For The Record

Orange County Judge Stephen Brint Carlton said he plans to undertake and make transparent a “full public review” of the Montano jail inmate death case.
County commissioners court voted Jan. 3 to pay the family of Robert Montano nearly $3.2 million after losing a lawsuit and two rounds of appeals concerning the 2011 death of Robert Montano while in the county jail.
Testimony in the trial revealed Montano was kept for more than four days in an observation cell and died from renal failure.
In 2015, a jury awarded the family $1.5 million in damages for pain suffered by Robert Montano, plus $900,000 for wrongful death. The total, now $3.175 million, Carlton said, included $440,000 for the family’s attorneys fees plus interest.
The county did not have liability insurance at the time and must pay the full amount by Feb. 15.
So far, commissioners haven’t voted yet on how to pay it. Carlton says though the county has the money in its fund balance, it can’t spend it because of budgeting rules.
So one alternative is to use a “tax anticipation note” to borrow the money for a year.
“We have the money to pay it, but the way budgets work, we can only spend what’s budgeted this year,” the judge said. “Next year, we can put it in the budget and pay it back.”
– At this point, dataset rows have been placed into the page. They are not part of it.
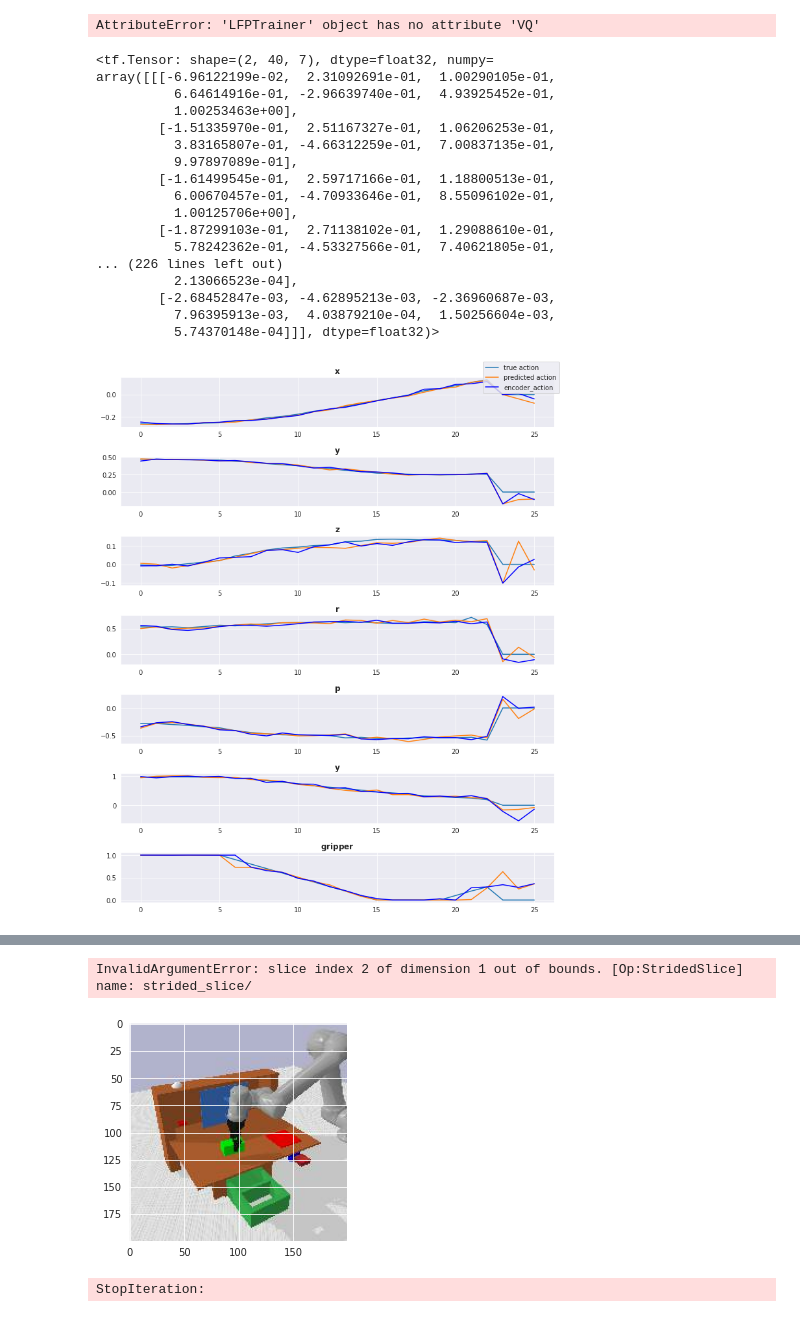
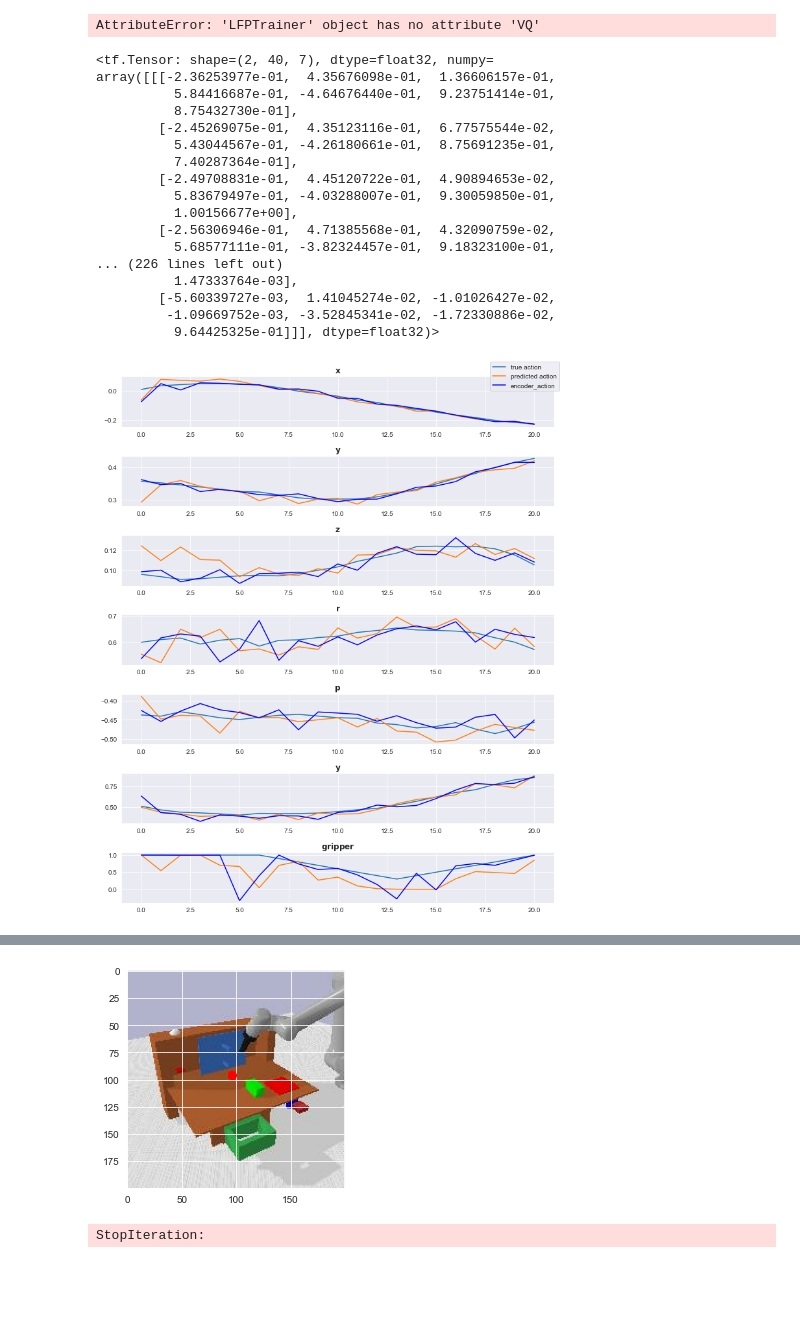
Before and after one commit to Hongkuan-Zhou/learn_from_play, a Jupyter notebook: notebooks/Deploy.ipynb, the cells around one changed output, grey strips where cells are left out. Drawn from its saved outputs; the diff is of its cells as text; code cells hidden in the pictures; blank space fills up the shorter version.

```diff
--- a/notebooks/Deploy.ipynb
+++ b/notebooks/Deploy.ipynb
@@ -173,7 +173,7 @@ parser.add_argument('-vs', '--video_split', type=int, default=0)
 # --vq_reduction 2
 # '''.split())
 args = parser.parse_args('''
-test3
+test4
 --train_datasets UR5 UR5_high_transition UR5_slow_gripper
 --test_datasets UR5_slow_gripper_test
 -tfr
@@ -196,6 +196,7 @@ test3
 --bulk_split 0
 -enc_all
 -sim Pybullet
+-cnn intensities_spatial_softmax
 '''.split())
 # args = parser.parse_args('''
 # GCSB0_0003
@@ -235,7 +236,7 @@ import importlib
 arm = 'UR5'
 
 print('Using local setup')
-WORKING_PATH = Path().absolute()
+WORKING_PATH = Path().absolute().parent
 print(f'Working path: {WORKING_PATH}')
 os.chdir(WORKING_PATH)
 STORAGE_PATH = WORKING_PATH
@@ -336,22 +355,22 @@ AttributeError: 'LFPTrainer' object has no attribute 'VQ'
 enc_policy.sample()
 # %% [output]
 <tf.Tensor: shape=(2, 40, 7), dtype=float32, numpy=
-array([[[-6.96122199e-02,  2.31092691e-01,  1.00290105e-01,
-          6.64614916e-01, -2.96639740e-01,  4.93925452e-01,
-          1.00253463e+00],
-        [-1.51335970e-01,  2.51167327e-01,  1.06206253e-01,
-          3.83165807e-01, -4.66312259e-01,  7.00837135e-01,
-          9.97897089e-01],
-        [-1.61499545e-01,  2.59717166e-01,  1.18800513e-01,
-          6.00670457e-01, -4.70933646e-01,  8.55096102e-01,
-          1.00125706e+00],
-        [-1.87299103e-01,  2.71138102e-01,  1.29088610e-01,
-          5.78242362e-01, -4.53327566e-01,  7.40621805e-01,
+array([[[-2.36253977e-01,  4.35676098e-01,  1.36606157e-01,
+          5.84416687e-01, -4.64676440e-01,  9.23751414e-01,
+          8.75432730e-01],
+        [-2.45269075e-01,  4.35123116e-01,  6.77575544e-02,
+          5.43044567e-01, -4.26180661e-01,  8.75691235e-01,
+          7.40287364e-01],
+        [-2.49708831e-01,  4.45120722e-01,  4.90894653e-02,
+          5.83679497e-01, -4.03288007e-01,  9.30059850e-01,
+          1.00156677e+00],
+        [-2.56306946e-01,  4.71385568e-01,  4.32090759e-02,
+          5.68577111e-01, -3.82324457e-01,  9.18323100e-01,
 ... (226 lines left out)
-          2.13066523e-04],
-        [-2.68452847e-03, -4.62895213e-03, -2.36960687e-03,
-          7.96395913e-03,  4.03879210e-04,  1.50256604e-03,
-          5.74370148e-04]]], dtype=float32)>
+          1.47333764e-03],
+        [-5.60339727e-03,  1.41045274e-02, -1.01026427e-02,
+         -1.09669752e-03, -3.52845341e-02, -1.72330886e-02,
+          9.64425325e-01]]], dtype=float32)>
 # %%
 #@title Plot timeseries of state/action tracking over time - xyz q1234 gripper
 import seaborn as sns
@@ -375,7 +394,7 @@ fig.legend( ('true action', 'predicted action', 'encoder_action'))
 plt.tight_layout()
 plt.show()
 # %% [output]
-[figure, old version]
+[figure, new version]
 # %%
 from IPython.display import display, clear_output
 batch = v_it.next()
@@ -387,7 +406,7 @@ def plot_keypoints(cnn, imgs, seq_len):
         sh = imgs[i]
         plt.imshow(sh)
         keypoints = tf.squeeze(cnn(sh[tf.newaxis,:])[1])*sh.shape[1]
-        plt.scatter(keypoints[:,1], keypoints[:,2], s=keypoints[:,0], c='r')
+        plt.scatter(keypoints[:,1], keypoints[:,2], c='r')
         plt.show()
         clear_output(wait=True)
 
@@ -400,5 +418,4 @@ for i in range(0,1):
-InvalidArgumentError: slice index 2 of dimension 1 out of bounds. [Op:StridedSlice] name: strided_slice/
-[figure, old version]
+[figure, new version]
 # %%
 from importlib import reload
 reload(lfp)
```
Also changed, not shown: parts of 19 cells of this notebook, 6 other files.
After the county’s liability on the case is removed, a review can begin.
“There’s still ongoing litigation, but once it’s all final, the court will look at doing a public review of the incident,” Carlton said.
“I want a full public review on this case: what happened on that day, what happened on the legal end and with the appeals. I want people to understand what happened and why.
“I want to be sure the county won’t find itself in this situation again.”
In business before the court Tuesday, commissioners considered a contract with Golden Triangle Emergency Center for care of inmates.
Baptist Hospital closes its Orange emergency room Thursday.
“It just affords us the ability to take care of inmates,” explained Jody Crump, Commissioner Precinct 4. “It’s just sort of a stopgap measure, so we don’t have to take them all the way to Beaumont.”